Tropical Storm Josephine

Bill’s Blog

Posted: Aug 14, 2020 / 12:32 AM EDT Updated: Aug 14, 2020 / 02:08 AM EDT

We’re already down to the 10th letter of the alphabet. The latest tropical storm is Josephine. I had an aunt “Josie” (Josephine) and my grandmother was a Josephine (aka “Josefa” – which is a Spanish name). Right after her 24th birthday and with the rest of her family save a distant aunt all deceased, she decided to leave her native Austria and get on a ship and come to this new land of opportunity called the United States. That’s a fascinating story for another time…back to the tropical storm:

cone graphic

* If the storm is forecast to dissipate within 3 days, the “F

Here’s the forecast track of the storm. It should stay far enough north of the Virgin Islands to give them little more than a chance of a wave or two of showers and a little higher than average surf…and as a depression, it would likely mean a breezy and showery Tuesday night to Bermuda.

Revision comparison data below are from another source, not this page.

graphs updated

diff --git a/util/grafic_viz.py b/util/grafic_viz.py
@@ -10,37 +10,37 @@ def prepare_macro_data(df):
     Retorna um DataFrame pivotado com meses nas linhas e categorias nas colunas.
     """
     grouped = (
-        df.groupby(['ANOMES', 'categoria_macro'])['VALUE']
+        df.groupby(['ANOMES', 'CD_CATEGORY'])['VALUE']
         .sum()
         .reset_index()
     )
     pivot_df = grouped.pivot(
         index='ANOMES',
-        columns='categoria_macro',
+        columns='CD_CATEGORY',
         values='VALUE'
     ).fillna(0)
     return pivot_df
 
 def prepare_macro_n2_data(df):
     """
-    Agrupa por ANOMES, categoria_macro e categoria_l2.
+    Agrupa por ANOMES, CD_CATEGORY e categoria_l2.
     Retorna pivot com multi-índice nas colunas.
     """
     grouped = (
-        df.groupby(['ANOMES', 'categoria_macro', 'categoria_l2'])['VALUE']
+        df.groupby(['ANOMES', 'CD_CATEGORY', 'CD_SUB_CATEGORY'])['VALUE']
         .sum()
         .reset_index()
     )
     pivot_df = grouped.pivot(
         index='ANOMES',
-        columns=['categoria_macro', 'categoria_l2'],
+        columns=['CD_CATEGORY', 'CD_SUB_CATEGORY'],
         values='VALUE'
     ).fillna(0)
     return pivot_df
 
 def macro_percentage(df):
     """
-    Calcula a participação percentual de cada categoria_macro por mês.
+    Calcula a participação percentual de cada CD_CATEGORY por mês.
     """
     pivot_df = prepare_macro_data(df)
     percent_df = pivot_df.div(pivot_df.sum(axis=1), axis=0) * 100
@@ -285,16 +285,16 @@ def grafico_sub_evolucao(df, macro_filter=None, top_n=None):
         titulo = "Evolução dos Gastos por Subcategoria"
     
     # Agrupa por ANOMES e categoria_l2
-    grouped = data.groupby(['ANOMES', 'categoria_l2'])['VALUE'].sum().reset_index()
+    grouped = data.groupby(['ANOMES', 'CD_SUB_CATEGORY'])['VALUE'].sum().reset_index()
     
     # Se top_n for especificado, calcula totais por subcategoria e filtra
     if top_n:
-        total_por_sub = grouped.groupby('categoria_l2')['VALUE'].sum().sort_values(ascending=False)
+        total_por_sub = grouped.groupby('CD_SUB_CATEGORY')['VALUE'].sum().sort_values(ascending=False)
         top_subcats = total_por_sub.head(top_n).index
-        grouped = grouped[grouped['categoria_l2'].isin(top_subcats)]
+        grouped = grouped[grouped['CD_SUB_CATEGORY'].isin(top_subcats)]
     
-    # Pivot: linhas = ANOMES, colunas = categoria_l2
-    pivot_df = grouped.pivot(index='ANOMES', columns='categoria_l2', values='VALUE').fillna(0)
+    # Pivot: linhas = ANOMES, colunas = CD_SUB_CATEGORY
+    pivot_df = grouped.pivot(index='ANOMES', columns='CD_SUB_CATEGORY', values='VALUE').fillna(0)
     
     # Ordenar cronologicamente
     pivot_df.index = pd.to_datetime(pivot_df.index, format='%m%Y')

At this point, no threat to the U.S. Here’s the forecast discussion and forecast advisory on the storm. Here’s a satellite view of the Atlantic/Caribbean:

https://michigandailynews.com/wp-content/uploads/2020/08/tropical-storm-josephine.gif
Atlantic Hurricane names for 2020

Here’s a look at the list of hurricane names for 2020 in the Atlantic. I think run the list this year, in a very active Atlantic hurricane season…the most active since the Katrina year of 2005. In the meantime, the rest of the world has had a fairly quiet hurricane season. Often the eastern Pacific gets more hurricanes than the Atlantic, but this year, we’ve only made it to the letter “e” in the Eastern Pacific.

List of Hurricane names in 2020 for the Eastern Pacific

Here’s a list of hurricane names for the Eastern Pacific for 2020. The next name on the list is Fausto and that’s forming now:

Tropical Activity in the Eastern Pacific

The biggest tropical story of the year is the lack of tropical storm activity in the Western Pacific…record quiet…which is good:

The ACE Index is a measure of the number and strength of tropical cyclone activity. Here’s where the index stands as of Fri. AM 8/14:

ACE Index as of early AM 8/14/20

While the N. Atlantic has had 190% of average activity year-to-date, look at the very low ACE number in the Eastern and Central N. Pacific (58%) and the record low activity year-to-date (14%) in the Western N. Pacific.

While the dollar-damage from tropical storms has increased, due to inflation and the fact that there has been so much build-up along the coasts (look at Sanibel and Marco Islands), the data clearly shows that tropical storm activity has not increased over the last 30 years.